Migrating from REST to GraphQL
In this section we’ll take a look at how certain concepts are handled in GraphQL.
Nodes represent objects such as Order, and contain data in fields.
Edges are links between two related nodes. These allow you to make nested queries, gathering information from multiple nodes by traversing the edges in a single GraphQL call.
Connections are lists of similar edges. These let you refer to and access sets of edges related to a node such as orders on a shop.
Cursors are a unique reference to an node’s position in a connection. This lets you query for results from a starting point, enabling efficient pagination. This is similar to REST’s
With the introduction of new ways to access the same object, it's important to clarify how and where to use these different IDs.
Translating from REST IDs to GraphQL IDs
To help with migrating from our REST to the GraphQL, REST responses now include the GraphQL Admin API ID field,
The ID in this field can be used to query the object directly using the GraphQL Admin API.
The following example queries a product variant in REST, and then uses the
admin_graphql_api_id to query it in GraphQL.
GraphQL Request using
GraphQL IDs are opaque
GraphQL ID generation is implementation dependent, and as such does not follow any convention other than being a URI. There is no guarantee that GraphQL IDs will follow a similar "structure" (gid -> shopify -> resource -> rest_id) as the previous example, and therefore you should avoid generating IDs manually.
The following example shows how
admin_graphql_api_id does not follow an expected structure:
Always treat the
admin_graphql_api_id string as an opaque ID.
Storefront API IDs
The Storefront API is also queried using GraphQL, and uses its own separate IDs.
The GraphQL Admin API provides the
storefrontId field which enables you to get that object's Storefront API ID.
The following example shows how to request the

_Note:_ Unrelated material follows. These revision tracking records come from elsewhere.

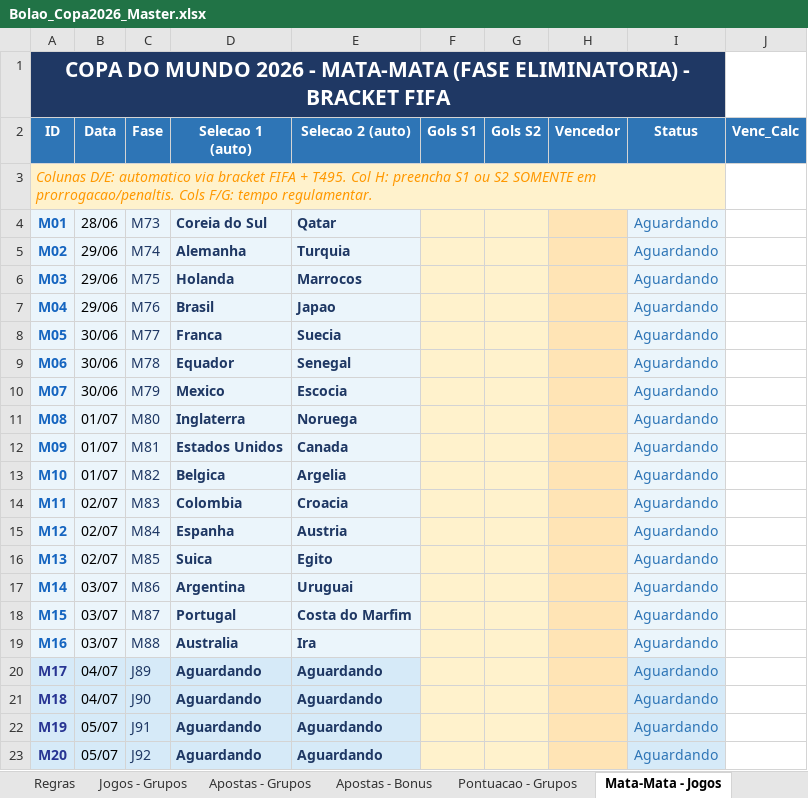
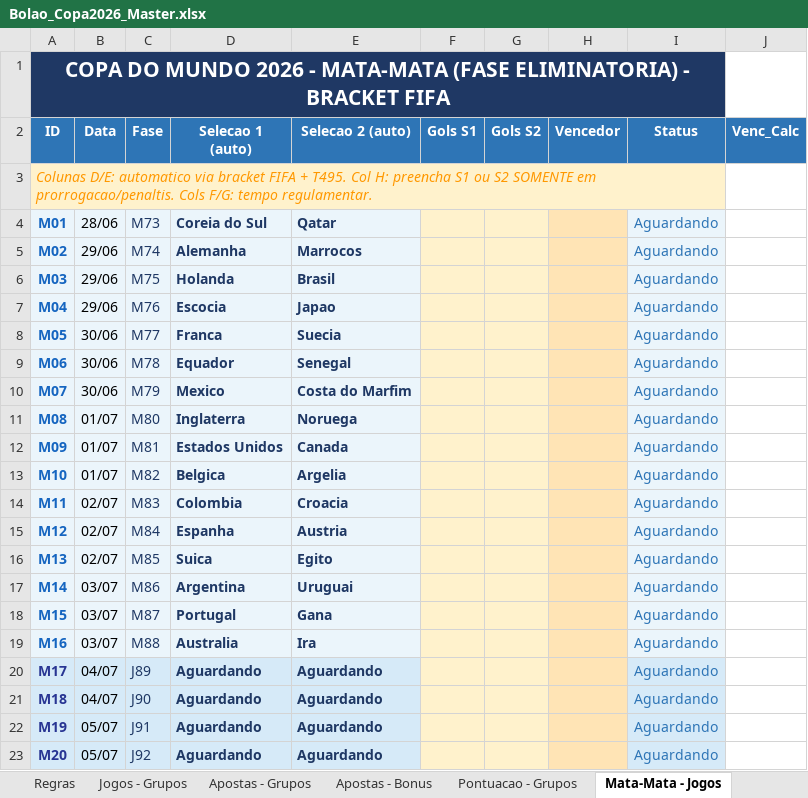
Before and after one commit to pbrandao26/bolao-copa-2026-da-galera, an Excel workbook: gabarito/Bolao_Copa2026_Master.xlsx, sheet Mata-Mata - Jogos, drawn as a sheet; only a part is shown; values as stored, in another font and other column widths than the file's, no borders; the diff names each change by its address in the sheet, - before the commit and + after, or states it on an @@ line.

Commit message:
vitorias de escocia e australia

```diff
--- a/gabarito/Bolao_Copa2026_Master.xlsx (sheet Mata-Mata - Jogos)
+++ b/gabarito/Bolao_Copa2026_Master.xlsx (sheet Mata-Mata - Jogos)
-E5 (Selecao 2 (auto)): Turquia
+E5 (Selecao 2 (auto)): Marrocos
-E6 (Selecao 2 (auto)): Marrocos
+E6 (Selecao 2 (auto)): Brasil
-D7 (Selecao 1 (auto)): Brasil
+D7 (Selecao 1 (auto)): Escocia
-E10 (Selecao 2 (auto)): Escocia
+E10 (Selecao 2 (auto)): Costa do Marfim
-E18 (Selecao 2 (auto)): Costa do Marfim
+E18 (Selecao 2 (auto)): Gana
```
Also changed, not shown: sheet Pontuacao - Grupos, sheet Jogos - Grupos, sheet Dashboard.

storefrontId field on a product.
Using connections, you can get information from related objects with a single request. For example, in the case of an order, you might want to know the total price, the customer's name, metafields, as well as the title of other variants belonging to the product in the order.
Using REST, we'd query the following endpoints and filter excess information.

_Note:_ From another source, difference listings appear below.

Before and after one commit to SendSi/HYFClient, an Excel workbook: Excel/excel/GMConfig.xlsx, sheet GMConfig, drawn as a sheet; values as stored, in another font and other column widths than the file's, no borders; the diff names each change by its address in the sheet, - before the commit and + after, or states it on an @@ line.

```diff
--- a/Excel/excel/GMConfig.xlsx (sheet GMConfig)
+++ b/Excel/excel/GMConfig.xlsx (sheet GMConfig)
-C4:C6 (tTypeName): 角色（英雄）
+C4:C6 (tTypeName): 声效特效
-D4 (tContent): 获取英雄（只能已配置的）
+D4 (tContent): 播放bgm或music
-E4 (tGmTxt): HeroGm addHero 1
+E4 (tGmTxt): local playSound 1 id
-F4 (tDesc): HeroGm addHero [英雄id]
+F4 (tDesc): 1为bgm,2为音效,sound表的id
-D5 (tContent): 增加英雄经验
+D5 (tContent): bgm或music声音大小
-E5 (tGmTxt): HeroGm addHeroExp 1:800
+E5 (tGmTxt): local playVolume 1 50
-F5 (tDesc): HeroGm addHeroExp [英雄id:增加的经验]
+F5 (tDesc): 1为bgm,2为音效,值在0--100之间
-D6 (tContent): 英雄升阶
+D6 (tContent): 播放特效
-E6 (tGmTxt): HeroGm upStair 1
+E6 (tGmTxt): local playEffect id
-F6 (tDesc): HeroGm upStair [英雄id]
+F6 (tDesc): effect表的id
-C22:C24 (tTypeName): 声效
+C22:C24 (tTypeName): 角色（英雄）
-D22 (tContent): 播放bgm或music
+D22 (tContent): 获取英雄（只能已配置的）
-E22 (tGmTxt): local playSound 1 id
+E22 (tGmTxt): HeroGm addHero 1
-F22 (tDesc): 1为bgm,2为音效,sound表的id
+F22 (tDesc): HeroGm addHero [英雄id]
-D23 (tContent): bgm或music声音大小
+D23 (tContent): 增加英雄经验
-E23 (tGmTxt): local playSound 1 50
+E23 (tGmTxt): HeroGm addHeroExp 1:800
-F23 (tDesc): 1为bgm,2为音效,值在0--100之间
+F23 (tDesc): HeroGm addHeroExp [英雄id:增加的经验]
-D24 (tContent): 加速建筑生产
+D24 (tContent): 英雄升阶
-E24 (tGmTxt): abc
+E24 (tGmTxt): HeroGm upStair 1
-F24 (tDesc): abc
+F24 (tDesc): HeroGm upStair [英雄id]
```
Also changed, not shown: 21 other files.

Using GraphQL, you can make a single request using connections to get the desired data.
In REST, you paginate via the query parameters. Using
limit, you can split the total entries into manageable groups and paginate through them with
In GraphQL, you can apply similar concepts with cursor based pagination.
When using connections, you'll want to provide the
last argument, which specifies the number of items you want returned. This is equivalent to
Requesting the cursor field lets you get a reference to the position of a node within the connections. You can use that reference to obtain the next set of items. This is equivalent to
page, but with more precision, robustness, and flexibility.
Finally, request the pagInfo field to determine if there are any more pages to request. The nested fields “hasNextPage” and “hasPreviousPage” are boolean fields which let us know if we'll be able to paginate forwards or backwards. If both are
false, there are no more results or pages.
Tying it all together
This example query explores the connection between shops and orders. In our request, we’ll explore the connection between shops and orders, and how we can get only the fields we’re interested in.
This query asks for the first three elements on the orders connection. On each of these orders, the
pageInfo fields to handle pagination.
The query returns the data for the first three orders. In order to get the next 3 orders, we’ll have to add the cursor value to our connection arguments.
The data returned indicates that each node has a cursor. Using the last cursor that was returned allows you to continue from that point.
Continue paginating using the same method until